Happy to have found the most recent Rhino 5 API documentation online.
Exciting opportunity to develop exporter(s) for sketchfab. The offer is to implement exporter plugin(s) for popular CAD software in exchange for sketchfab account for a year. There are already three such implementations: AutoDesk-3dMax, Blender and Google-SketchUp. I am looking into Rhino and Meshlab.
Rhino v5 beta is available in Mac OSX and Windows. Python scripting is a big feature I have been anticipating for sometime. Sadly, I did not witness its functionality in OSX beta WIP. Any suggestion(s) ? Windows Rhino v5 is only available for licensed Rhino users. So, I downloaded Rhino v4 evaluation which does not support python. Pray to the Rhino deity that the documentation and SDK is excellent and writing a C# plugin will be a cinch !
Meshlab is an open source project with seemingly good documentation on wiki. But apparently there is nothing under ‘plugin’ ? I did find these plugin examples and this official documentation which includes instruction on C++ plugin development as well as the project location and compile. Meshlab is compiled with QT. Might QT Creator be the magical tool I seek ?
Before the actual implementation, I thought to make a prototype. The API specification is available on sketchfab, token is provided upon sign up. My prototype is in C#; got it working quickly (praise to a good language, tools and user community, thank you!) So, here is the Visual Studio 2005 C# application for uploading your CAD file to sketchfab. Feel free to use this GitHub source code for your next exporter implementation (if it is helpful).
Last year I implemented four decoders (wireframe-basic) for formats: STL, PLY, OFF and OBJ. The decoders were based on Devon Govett’s bmp decoder. The bmp decoder loaded binary data via AJAX and type cast as uint8Array.
Unfortunately, IE9 and prior versions didn’t support uint8Array type (IE10 does, horay) ! So, for the ASCII only CAD formats (OBJ, OFF), I re-wrote their decoders to keep the returned data in ASCII.
I extracted the AJAX into its own common Loader class for re-usability across multiple decoders. In addition, thanks to Eric Bidelman’s article on local file access, I am adding local file load capability to the Loader class in my OBJ decoder.

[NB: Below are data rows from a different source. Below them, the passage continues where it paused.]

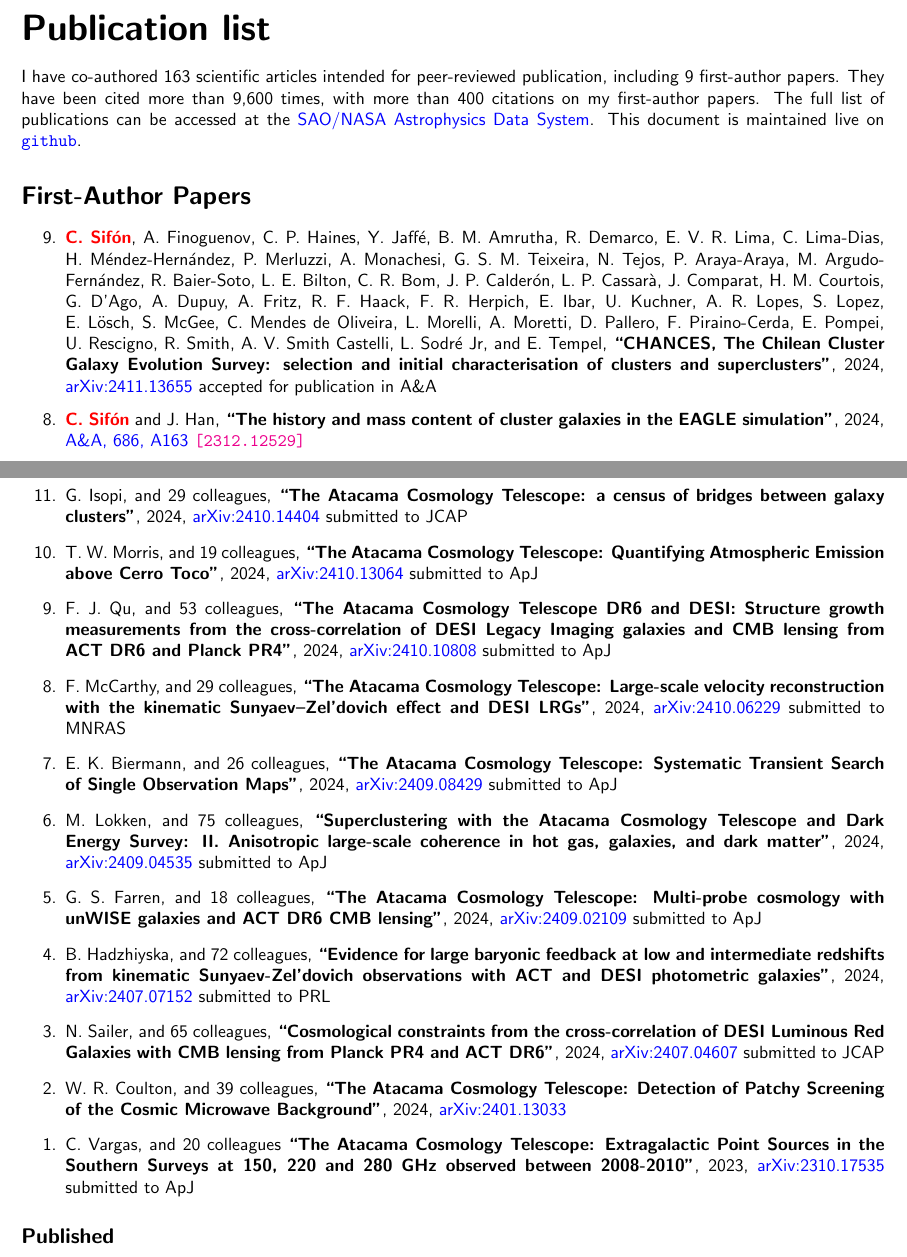
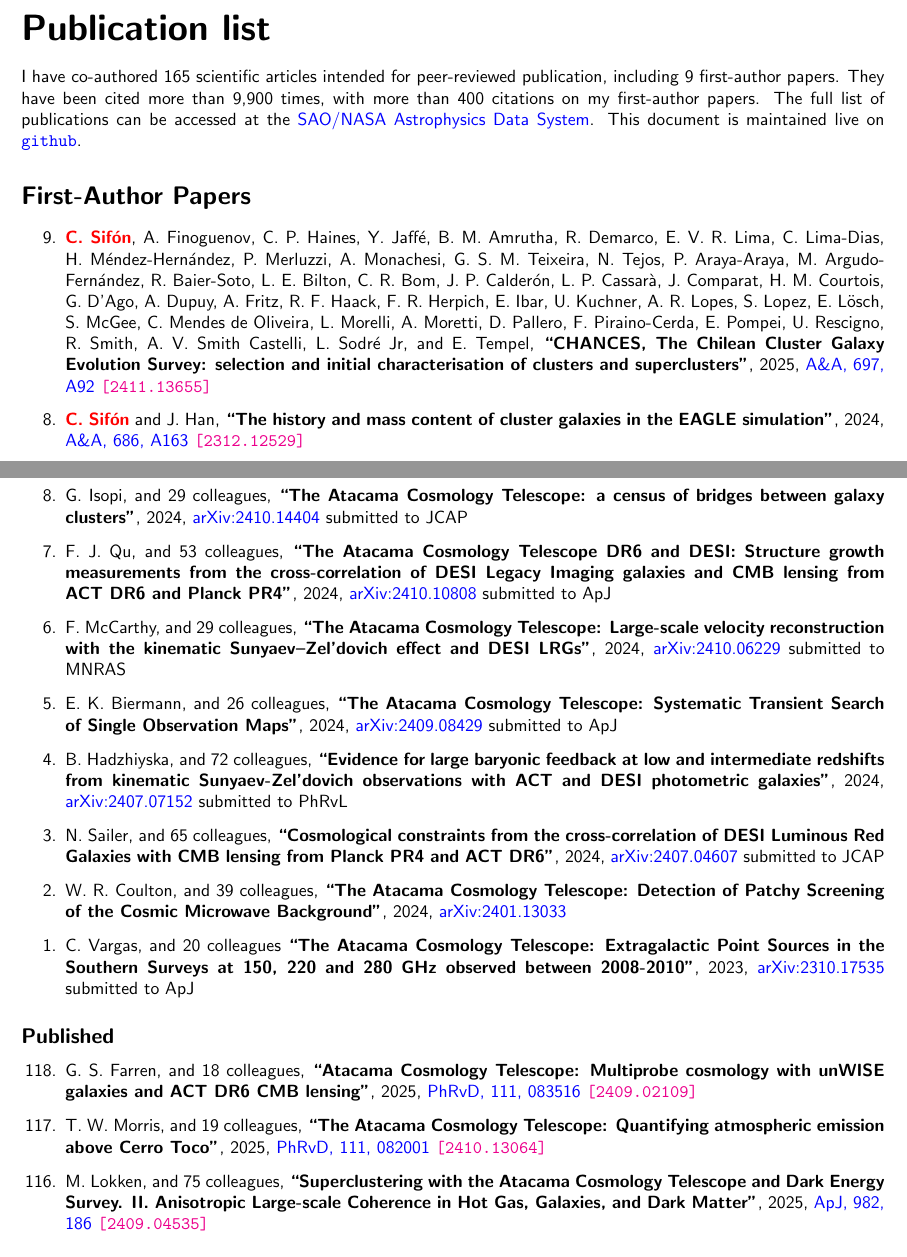
Before and after one commit to cristobal-sifon/cv, a LaTeX document (Sifon_publications.tex, which reads publications/intro.tex, publications/preamble.tex, publications/publist_1st.tex): two parts of pages 1 and 4 of 10, joined at a grey line, cut so that both start at the same text. Compiled offline with pdfLaTeX.

Commit message:
CHANCES paper published and others

```diff
--- a/publications/intro.tex
+++ b/publications/intro.tex
@@ -1,6 +1,6 @@
-I have co-authored 163 scientific articles intended for peer-reviewed
+I have co-authored 165 scientific articles intended for peer-reviewed
 publication, including 9 first-author papers. They have been cited more than
-9,600 times, with more than 400 citations on my
+9,900 times, with more than 400 citations on my
 first-author papers. The full list of publications can be accessed at the
 \href{https://goo.gl/LAu9G4}{SAO/NASA Astrophysics Data System}.
 %
--- a/publications/preamble.tex
+++ b/publications/preamble.tex
@@ -11,8 +11,8 @@
 \def\msngr{The Messenger}
 \def\oja{OJA}
 \def\pasj{PASJ}
-\def\prd{PRD}
-\def\prl{PRL}
+\def\prd{PhRvD}
+\def\prl{PhRvL}
 \def\ssr{SSRv}
 
 \newcommand{\myself}{\textbf{\color{red} C.~Sif\'on}}
--- a/publications/publist_1st.tex
+++ b/publications/publist_1st.tex
@@ -3,8 +3,8 @@
 \item
 \myself, A.~Finoguenov, C.~P.~Haines, Y.~Jaffé, B.~M.~Amrutha, R.~Demarco, E.~V.~R.~Lima, C.~Lima-Dias, H.~Méndez-Hernández, P.~Merluzzi, A.~Monachesi, G.~S.~M.~Teixeira, N.~Tejos, P.~Araya-Araya, M.~Argudo-Fernández, R.~Baier-Soto, L.~E.~Bilton, C.~R.~Bom, J.~P.~Calderón, L.~P.~Cassarà, J.~Comparat, H.~M.~Courtois, G.~D'Ago, A.~Dupuy, A.~Fritz, R.~F.~Haack, F.~R.~Herpich, E.~Ibar, U.~Kuchner, A.~R.~Lopes, S.~Lopez, E.~Lösch, S.~McGee, C.~Mendes de Oliveira, L.~Morelli, A.~Moretti, D.~Pallero, F.~Piraino-Cerda, E.~Pompei, U.~Rescigno, R.~Smith, A.~V.~Smith Castelli, L.~Sodré Jr, and E.~Tempel,
 \paper{CHANCES, The Chilean Cluster Galaxy Evolution Survey: selection and initial characterisation of clusters and superclusters},
-2024, \href{https://ui.adsabs.harvard.edu/abs/2024arXiv241113655S}{arXiv:2411.13655}
-\accepted{\aap}
+2025, \href{https://ui.adsabs.harvard.edu/abs/2025A&A...697..92S}{\aap, 697, A92}
+\arxiv{2411.13655}
 
 \item
 \myself\ and J.~Han,
--- a/publications/publist_others.tex
+++ b/publications/publist_others.tex
@@ -93,13 +105,6 @@ G.~Isopi, and 29 colleagues,
 % \arxiv{2410.14404}
 
 \item
-T.~W.~Morris, and 19 colleagues,
-\paper{The Atacama Cosmology Telescope: Quantifying Atmospheric Emission above Cerro Toco},
-2024, \href{https://ui.adsabs.harvard.edu/abs/2024arXiv241013064M}{arXiv:2410.13064}
-\submitted{\apj}
-% \arxiv{2410.13064}
-
-\item
 F.~J.~Qu, and 53 colleagues,
 \paper{The Atacama Cosmology Telescope DR6 and DESI: Structure growth measurements from the cross-correlation of DESI Legacy Imaging galaxies and CMB lensing from ACT DR6 and \textit{Planck} PR4},
 2024, \href{https://ui.adsabs.harvard.edu/abs/2024arXiv241010808Q}{arXiv:2410.10808}
@@ -117,20 +122,6 @@ E.~K.~Biermann, and 26 colleagues,
 \paper{The Atacama Cosmology Telescope: Systematic Transient Search of Single Observation Maps},
 2024, \href{https://ui.adsabs.harvard.edu/abs/2024arXiv240908429B}{arXiv:2409.08429}
 %\arxiv{2409.08429}
-\submitted{\apj}
-
-\item
-M.~Lokken, and 75 colleagues,
-\paper{Superclustering with the Atacama Cosmology Telescope and Dark Energy Survey: II.~Anisotropic large-scale coherence in hot gas, galaxies, and dark matter},
-2024, \href{https://ui.adsabs.harvard.edu/abs/2024arXiv240904535L}{arXiv:2409.04535}
-%\arxiv{2409.04535}
-\submitted{\apj}
-
-\item
-G.~S.~Farren, and 18 colleagues,
-\paper{The Atacama Cosmology Telescope: Multi-probe cosmology with unWISE galaxies and ACT DR6 CMB lensing},
-2024, \href{https://ui.adsabs.harvard.edu/abs/2024arXiv240902109F}{arXiv:2409.02109}
-%\arxiv{2409.02109}
 \submitted{\apj}
 
 \item
@@ -177,6 +168,23 @@ C.~Vargas, and 20 colleagues
 \subsection*{Published}
 
 \begin{etaremune}
+\item
+G. S. Farren, and 18 colleagues,
+\paper{Atacama Cosmology Telescope: Multiprobe cosmology with unWISE galaxies and ACT DR6 CMB lensing},
+2025, \href{https://ui.adsabs.harvard.edu/abs/2025PhRvD.111h3516F}{\prd, 111, 083516}
+\arxiv{2409.02109}
+
+\item
+T. W. Morris, and 19 colleagues,
+\paper{The Atacama Cosmology Telescope: Quantifying atmospheric emission above Cerro Toco},
+2025, \href{https://ui.adsabs.harvard.edu/abs/2025PhRvD.111h2001M}{\prd, 111, 082001}
+\arxiv{2410.13064}
+
+\item
+M. Lokken, and 75 colleagues,
+\paper{Superclustering with the Atacama Cosmology Telescope and Dark Energy Survey. II. Anisotropic Large-scale Coherence in Hot Gas, Galaxies, and Dark Matter},
+2025, \href{https://ui.adsabs.harvard.edu/abs/2025ApJ...982..186L}{\apj, 982, 186}
+\arxiv{2409.04535}
 
 \item
 E.~Schiappucci, and 10 colleagues,
```
Also changed, not shown: Sifon_publications.pdf, publications/publist_others.tex (12 more changed lines).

A byproduct of handling ASCII data is the possibility of line parsing with Regular Expression as I have learned from Three.js’ very own Mr. Doob. This is somewhat put into practice in my work-in-progress Three.js-OFF-decoder.
For personal enrichment in 3D file format, this is my exercise on Geomview Object File Format, OFF. OFF can be encoded in binary or ascii but this decoder handles only ascii at this point. Like the previous decoders, this OFF demo has been tested on Firefox, Safari, Chrome and **Internet Explorer 10 preview**.
Documentation, C++ source code and sample OFF files maybe found at Holmes3D.NET.
Attending Minnebar conference, I learned that STL, OBJ decoders have already been implemented with Three.js by Thingiview.js.
PLY file data can be stored in ascii, binary-big-endian or binary-little-endian. Regardless of the data type, the file header is ascii. For binary mode, data maybe stored in any type, char, short, int, float, etc. In addition to the PLY wiki page, Stanford provides excellent documentation, sample code as well as a toolkit.
As in other 3D decoder exercises, I am using Devon Govett’s bmp.js as reference and tested on browsers: Chrome, Safari, Firefox and **Internet Explorer 10 preview**.
For my enrichment in 3D file format, this is my exercise in Wavefront Technologies’ OBJ decoder. OBJ file format is simply structured in ascii and contains only data describing geometry and material. The data content is ordered in lists of vertexes (v), texture (vt), normal (vn) and faces (f). Each face entry consist of indexes to above mentioned lists to form a polygon – triangle or quad. One special quality of the file format is its support of free form curved surface object as those in NURB.
The new samples of shuttle and lamp post are found in open source project, MeshLab.